Mr Ivell's find was only three millimetres long, and almost colourless. It spent most of its life burrowing in the uppermost layer of mud in the lagoon; it had nine tentacles, each about six millimetres long, which it spread out through the ooze in search of food.
The creature was only ever found in that one location on a few occasions. When the lagoon, cut off from the sea by a shingle bank, was thoroughly searched a few years later, in 1983, the anemone - a fairly simple kind of animal - had disappeared.
Last month, a marine biology consultant carried out a new and exhaustive search, commissioned by the World Wide Fund for Nature. He too failed to find the anemone and so the fund is pronouncing the species extinct. All that remains are a few pickled specimens in little jars, kept at the Oxford Museum.
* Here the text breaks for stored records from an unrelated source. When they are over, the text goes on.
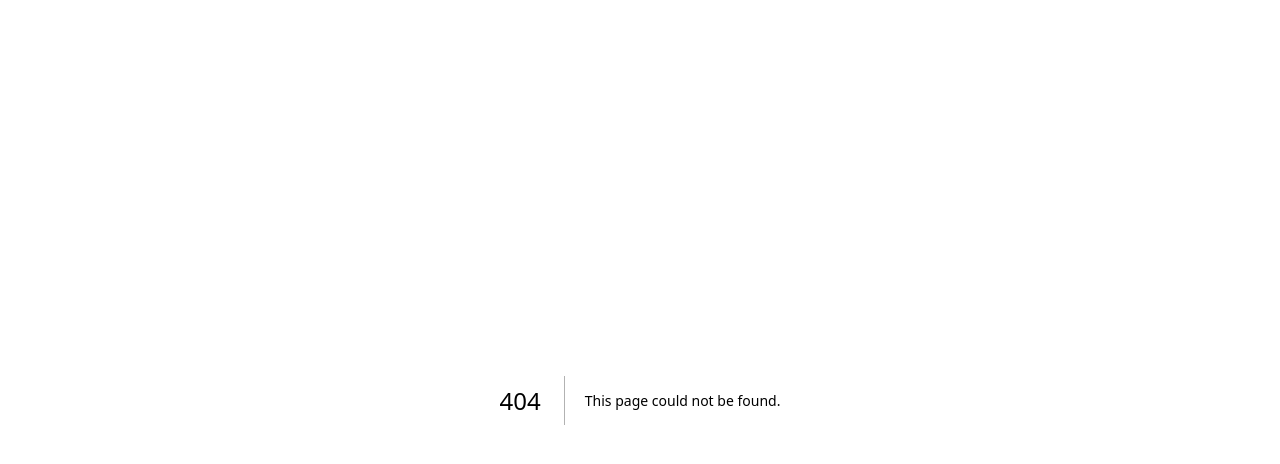
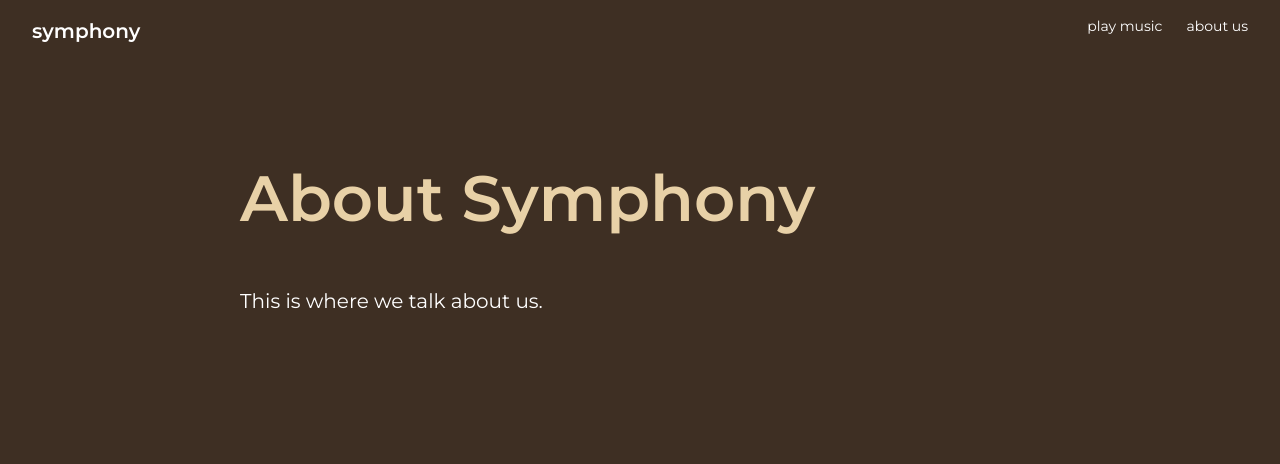
Before and after one commit to akshitasure12/symphony, a Next.js app in the folder frontend/: page /aboutus in a window 1280 px wide. Before the commit this address had no page. Shown: the top 464 px of the page. Built offline with nearby package versions, Linux system fonts and the light colour scheme.

Commit message:
Linked about us in the homepage header

```diff
--- /dev/null
+++ b/frontend/app/aboutus/page.tsx
@@ -0,0 +1,25 @@
+import React from 'react';
+import { Montserrat } from 'next/font/google';
+import styles from '../styles/aboutPage.module.css';
+import Header from '../components/Header';
+
+const montserrat = Montserrat({
+  subsets: ['latin'],
+  weight: ['400', '600'],
+});
+
+export default function About() {
+  return (
+    <main className={`${styles.container} ${montserrat.className}`}>
+      <Header />
+      <section className={styles.aboutSection}>
+        <div className={styles.content}>
+          <h1 className={styles.heading}>About Symphony</h1>
+          <div className={styles.description}>
+            This is where we talk about us.
+          </div>
+        </div>
+      </section>
+    </main>
+  );
+}
--- a/frontend/app/components/Header.tsx
+++ b/frontend/app/components/Header.tsx
@@ -1,12 +1,13 @@
 import React from 'react';
+import Link from 'next/link';
 import styles from '../styles/homePage.module.css';
 
 const Header = () => (
   <header className={styles.header}>
-    <h1 className={styles.logo}>symphony</h1>
+    <Link href="/" className={styles.logo}>symphony</Link>
     <nav className={styles.nav}>
-      <a href="#" className={styles.navLink}>play music</a>
-      <a href="#" className={styles.navLink}>about us</a>
+      <Link href="/" className={styles.navLink}>play music</Link>
+      <Link href="/aboutus" className={styles.navLink}>about us</Link>
     </nav>
   </header>
 );
--- /dev/null
+++ b/frontend/app/styles/aboutPage.module.css
@@ -0,0 +1,53 @@
+.container {
+  min-height: 100vh;
+  background-color: #3E2F23;
+  color: white;
+  width: 100%;
+  overflow-y: auto;
+  overflow-x: hidden;
+}
+
+.aboutSection {
+  padding: 8rem 2rem;
+  display: flex;
+  justify-content: center;
+  align-items: flex-start;
+  position: relative;
+}
+
+.content {
+  max-width: 800px;
+  width: 100%;
+  position: relative;
+  z-index: 1;
+}
+
+.heading {
+  font-size: 4rem;
+  font-weight: 600;
+  color: #E8D1A7;
+  margin-bottom: 3rem;
+  line-height: 1.2;
+}
+
+.description {
+  font-size: 1.25rem;
+  line-height: 1.6;
+  color: #FFFFFF;
+}
+
+.description p {
+  margin-bottom: 2rem;
+  opacity: 0.9;
+}
+
+.description h2 {
+  font-size: 2rem;
+  font-weight: 600;
+  color: #E8D1A7;
+  margin: 3rem 0 1.5rem;
+}
+
+.description h2:first-of-type {
+  margin-top: 4rem;
+}
```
''This is a sad day for British conservation,'' said Callum Rankine, of WWF-UK. ''It does not bode well for the future to lose such a rare species.'' He speculates that changes in salinity and temperature in the lagoon were to blame. The sea anemone was one of 116 very rare or declining British plant and animal species covered by "action plans" agreed between the Government and the nation's leading wildlife conservation bodies, such as WWF. The action plan for this species consisted mainly of trying to find it. The man who formally introduced the species to the scientific world is Richard Manuel, a technician at Oxford University who wrote a paper describing the anemone in great detail in the Journal of Natural History. And he believes it may not be extinct. ''Perhaps it lives in other countries, but never has been found and described. There are saline lagoons on the other side of the Channel in France with crystal clear water - perhaps it lives there,'' he said. Mr Ivell, by the way, now lives in Germany.
The last species unique to Britain to enter the eternal night of extinction was a grass, Bromus interruptus. But not quite. It only actually died out in the wild in 1972, but lives on a botanical garden.
But even as we lose one species, we gain another. For nature conservationists, yesterday's other big news was the announcement that the little egret (above) has begun breeding in Britain. Global warming may be the explanation.
It is a small, snowy white heron which lives in the Middle East and along the shores of the Mediterranean. But this sub-tropical species has gradually been moving north. Before the war it was unknown in Britain, but its numbers have been creeping up as it flies over from northern France. Several hundred can be present along the south coast of England at the same time. The question was - when would they become breeding residents? The Wildlife Trusts, a nationwide coalition of county conservation groups, said it had proof that the egrets have now nested and successfully raised young for two years at two sites along the Dorset Coast, one of them Brownsea Island in Poole Harbour.